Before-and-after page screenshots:
Content starts
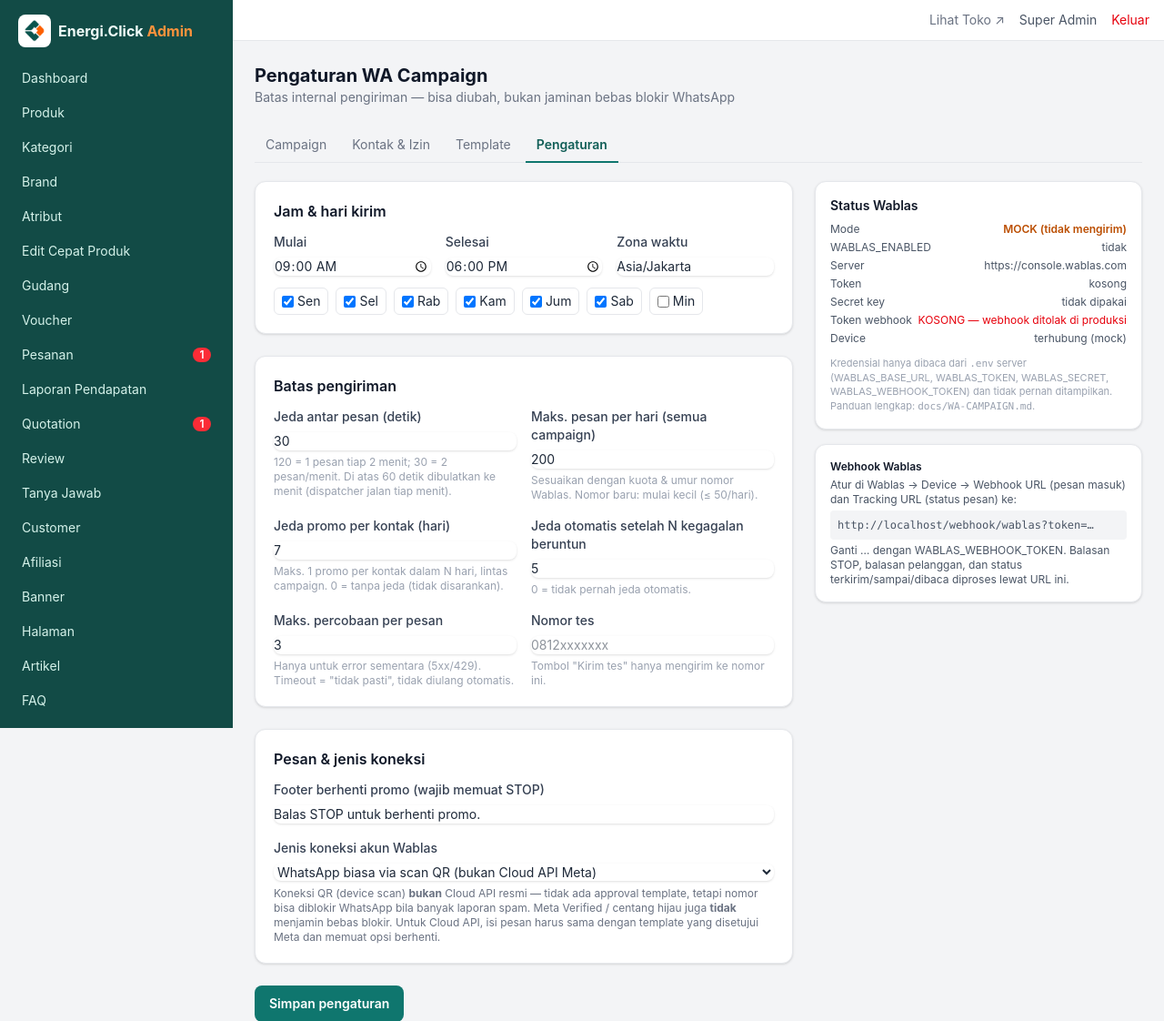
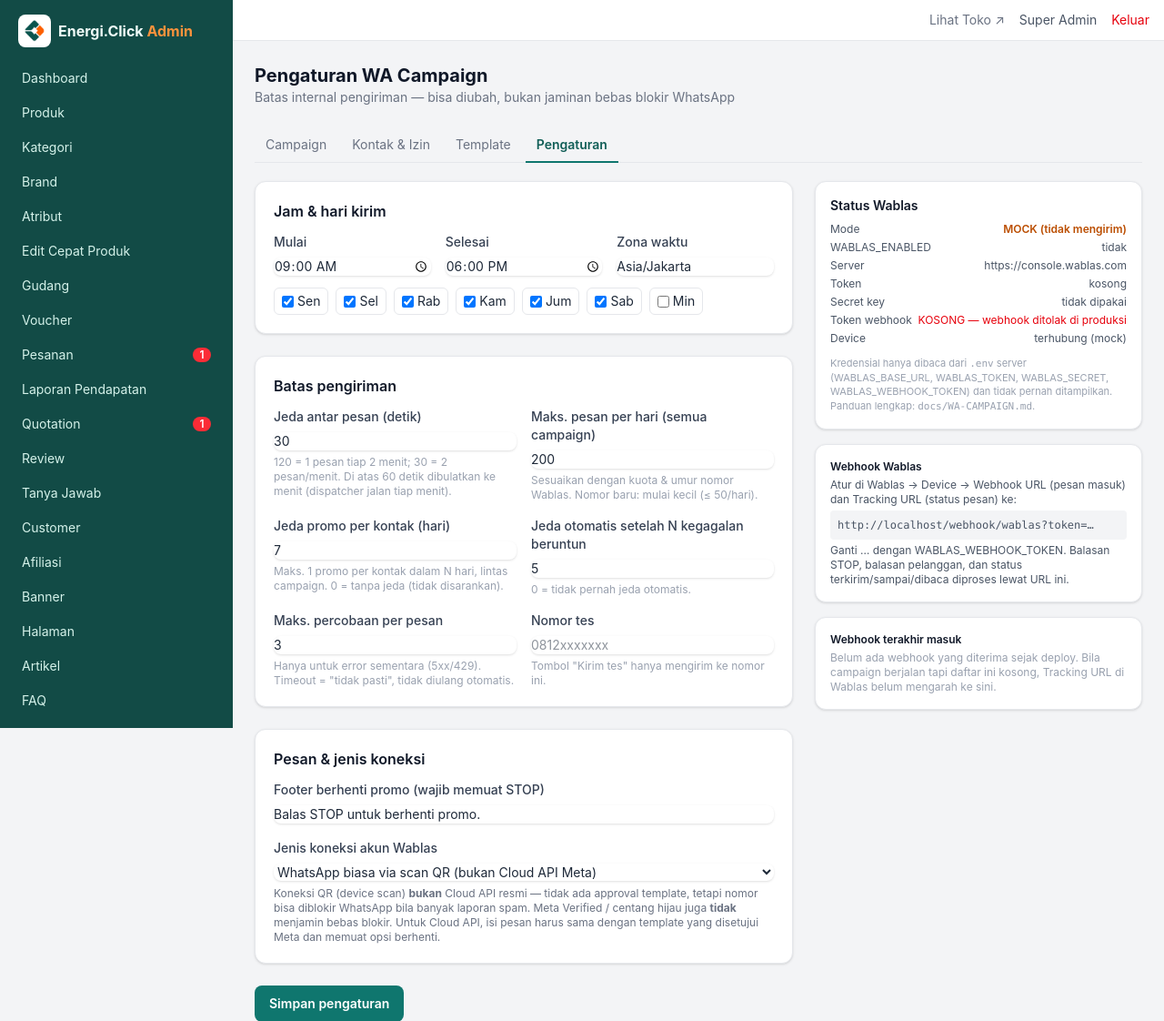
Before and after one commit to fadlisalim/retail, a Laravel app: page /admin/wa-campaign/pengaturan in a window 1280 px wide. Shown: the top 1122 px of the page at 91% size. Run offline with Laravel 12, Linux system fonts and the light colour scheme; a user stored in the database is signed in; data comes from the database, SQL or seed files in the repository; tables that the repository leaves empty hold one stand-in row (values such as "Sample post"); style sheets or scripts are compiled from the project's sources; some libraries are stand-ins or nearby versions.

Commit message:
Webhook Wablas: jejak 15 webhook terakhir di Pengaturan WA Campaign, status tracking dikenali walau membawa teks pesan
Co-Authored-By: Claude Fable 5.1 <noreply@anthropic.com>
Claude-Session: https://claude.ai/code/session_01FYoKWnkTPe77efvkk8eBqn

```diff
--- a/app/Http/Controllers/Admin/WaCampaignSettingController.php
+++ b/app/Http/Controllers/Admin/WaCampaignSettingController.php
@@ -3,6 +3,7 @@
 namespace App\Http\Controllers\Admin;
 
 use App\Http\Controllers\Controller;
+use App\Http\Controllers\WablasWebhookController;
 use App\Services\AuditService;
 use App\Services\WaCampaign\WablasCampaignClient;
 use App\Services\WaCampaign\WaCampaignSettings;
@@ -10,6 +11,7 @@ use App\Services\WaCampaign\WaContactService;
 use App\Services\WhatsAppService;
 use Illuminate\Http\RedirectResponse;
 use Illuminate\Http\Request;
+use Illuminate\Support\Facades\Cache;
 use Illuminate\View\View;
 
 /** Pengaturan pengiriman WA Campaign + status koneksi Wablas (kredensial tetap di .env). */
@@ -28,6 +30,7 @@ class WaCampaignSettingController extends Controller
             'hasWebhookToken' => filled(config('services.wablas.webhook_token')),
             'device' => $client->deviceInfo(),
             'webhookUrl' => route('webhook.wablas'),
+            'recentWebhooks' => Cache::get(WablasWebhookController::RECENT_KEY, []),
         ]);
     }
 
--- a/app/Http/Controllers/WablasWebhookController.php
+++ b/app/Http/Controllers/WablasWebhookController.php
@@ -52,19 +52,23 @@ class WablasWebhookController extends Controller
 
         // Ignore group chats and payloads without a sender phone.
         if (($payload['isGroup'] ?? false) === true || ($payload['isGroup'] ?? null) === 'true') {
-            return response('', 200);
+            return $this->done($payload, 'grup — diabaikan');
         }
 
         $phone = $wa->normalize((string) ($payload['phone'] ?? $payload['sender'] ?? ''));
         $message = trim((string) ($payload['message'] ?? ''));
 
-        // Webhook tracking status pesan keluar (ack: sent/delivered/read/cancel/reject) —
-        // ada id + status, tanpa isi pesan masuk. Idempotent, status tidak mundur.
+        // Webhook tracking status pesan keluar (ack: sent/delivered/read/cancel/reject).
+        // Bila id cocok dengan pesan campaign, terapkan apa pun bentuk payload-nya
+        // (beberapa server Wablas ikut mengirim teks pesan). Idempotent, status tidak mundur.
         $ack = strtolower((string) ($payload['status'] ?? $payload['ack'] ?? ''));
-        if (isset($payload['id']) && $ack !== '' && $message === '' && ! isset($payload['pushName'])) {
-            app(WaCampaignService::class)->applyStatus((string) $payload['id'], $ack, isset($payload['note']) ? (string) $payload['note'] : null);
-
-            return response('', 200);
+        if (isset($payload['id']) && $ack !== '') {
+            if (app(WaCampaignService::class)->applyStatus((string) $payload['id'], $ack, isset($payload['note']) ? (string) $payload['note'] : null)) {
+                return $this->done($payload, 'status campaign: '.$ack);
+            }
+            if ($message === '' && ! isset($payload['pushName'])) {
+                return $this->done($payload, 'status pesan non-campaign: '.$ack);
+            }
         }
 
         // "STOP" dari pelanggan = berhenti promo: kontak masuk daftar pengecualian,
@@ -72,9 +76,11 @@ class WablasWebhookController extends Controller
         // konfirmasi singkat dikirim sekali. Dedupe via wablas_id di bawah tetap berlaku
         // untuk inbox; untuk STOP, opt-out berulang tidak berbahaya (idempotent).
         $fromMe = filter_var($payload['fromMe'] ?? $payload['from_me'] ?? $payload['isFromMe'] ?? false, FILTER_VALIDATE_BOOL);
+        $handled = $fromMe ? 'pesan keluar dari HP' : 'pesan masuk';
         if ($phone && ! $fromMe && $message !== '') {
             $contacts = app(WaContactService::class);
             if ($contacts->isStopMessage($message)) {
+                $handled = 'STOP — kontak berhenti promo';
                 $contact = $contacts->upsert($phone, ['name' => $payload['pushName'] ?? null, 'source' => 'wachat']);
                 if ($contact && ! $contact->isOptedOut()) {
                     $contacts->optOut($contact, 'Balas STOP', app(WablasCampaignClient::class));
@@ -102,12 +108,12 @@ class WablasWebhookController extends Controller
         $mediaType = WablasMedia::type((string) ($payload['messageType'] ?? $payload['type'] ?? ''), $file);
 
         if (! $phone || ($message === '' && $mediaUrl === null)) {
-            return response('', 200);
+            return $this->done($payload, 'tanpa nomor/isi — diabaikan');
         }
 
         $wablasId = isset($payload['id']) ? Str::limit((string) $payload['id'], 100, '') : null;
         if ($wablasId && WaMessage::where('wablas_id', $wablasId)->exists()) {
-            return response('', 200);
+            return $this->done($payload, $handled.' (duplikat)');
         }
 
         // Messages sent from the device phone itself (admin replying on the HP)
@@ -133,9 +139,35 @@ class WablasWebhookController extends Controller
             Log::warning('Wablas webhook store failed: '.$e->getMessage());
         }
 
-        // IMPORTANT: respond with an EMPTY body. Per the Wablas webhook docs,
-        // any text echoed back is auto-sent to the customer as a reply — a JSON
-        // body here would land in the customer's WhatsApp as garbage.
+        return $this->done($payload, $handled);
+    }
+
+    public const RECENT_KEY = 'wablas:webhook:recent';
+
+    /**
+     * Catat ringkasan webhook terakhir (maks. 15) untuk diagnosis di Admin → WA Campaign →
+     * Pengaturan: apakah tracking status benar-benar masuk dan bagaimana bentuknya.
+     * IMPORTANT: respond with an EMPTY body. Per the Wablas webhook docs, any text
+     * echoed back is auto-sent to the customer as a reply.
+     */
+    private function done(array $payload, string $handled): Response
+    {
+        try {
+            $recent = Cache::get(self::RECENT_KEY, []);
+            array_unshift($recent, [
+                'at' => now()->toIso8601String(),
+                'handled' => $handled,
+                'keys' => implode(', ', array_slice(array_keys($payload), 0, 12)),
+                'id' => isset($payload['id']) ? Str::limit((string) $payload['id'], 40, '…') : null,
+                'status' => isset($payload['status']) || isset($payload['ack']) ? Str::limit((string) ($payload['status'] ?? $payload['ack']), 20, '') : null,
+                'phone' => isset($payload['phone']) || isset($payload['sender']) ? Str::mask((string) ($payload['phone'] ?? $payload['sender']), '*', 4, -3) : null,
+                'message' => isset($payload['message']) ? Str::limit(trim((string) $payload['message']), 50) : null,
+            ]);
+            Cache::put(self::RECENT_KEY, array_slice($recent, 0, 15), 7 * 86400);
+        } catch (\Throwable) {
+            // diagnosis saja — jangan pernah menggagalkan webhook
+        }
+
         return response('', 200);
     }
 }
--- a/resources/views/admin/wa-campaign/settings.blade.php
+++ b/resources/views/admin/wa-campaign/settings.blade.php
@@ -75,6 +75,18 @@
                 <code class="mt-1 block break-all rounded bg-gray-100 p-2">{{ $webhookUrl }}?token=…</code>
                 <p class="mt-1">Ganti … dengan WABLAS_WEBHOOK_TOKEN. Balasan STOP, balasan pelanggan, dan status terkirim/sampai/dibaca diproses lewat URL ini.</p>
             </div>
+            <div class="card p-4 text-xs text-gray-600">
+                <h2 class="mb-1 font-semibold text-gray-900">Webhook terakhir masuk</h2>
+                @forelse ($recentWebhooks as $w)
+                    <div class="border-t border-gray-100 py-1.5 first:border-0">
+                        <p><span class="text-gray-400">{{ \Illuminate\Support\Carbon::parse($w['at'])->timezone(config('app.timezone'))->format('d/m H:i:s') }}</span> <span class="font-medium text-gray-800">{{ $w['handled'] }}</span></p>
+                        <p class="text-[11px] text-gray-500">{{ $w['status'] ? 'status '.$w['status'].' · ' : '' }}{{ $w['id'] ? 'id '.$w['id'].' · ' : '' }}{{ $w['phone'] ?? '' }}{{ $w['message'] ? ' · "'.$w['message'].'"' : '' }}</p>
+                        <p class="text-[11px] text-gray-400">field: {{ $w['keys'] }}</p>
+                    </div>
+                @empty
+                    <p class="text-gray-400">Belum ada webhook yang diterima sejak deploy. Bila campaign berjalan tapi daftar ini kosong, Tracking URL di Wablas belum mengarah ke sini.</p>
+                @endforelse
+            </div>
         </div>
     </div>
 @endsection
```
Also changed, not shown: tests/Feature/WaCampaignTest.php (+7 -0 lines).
Content ends
◆ Problem details:
Answer with the number alone after tallying the lines of the entries above that contain the word "kontak".

◆ Completed exercise:
2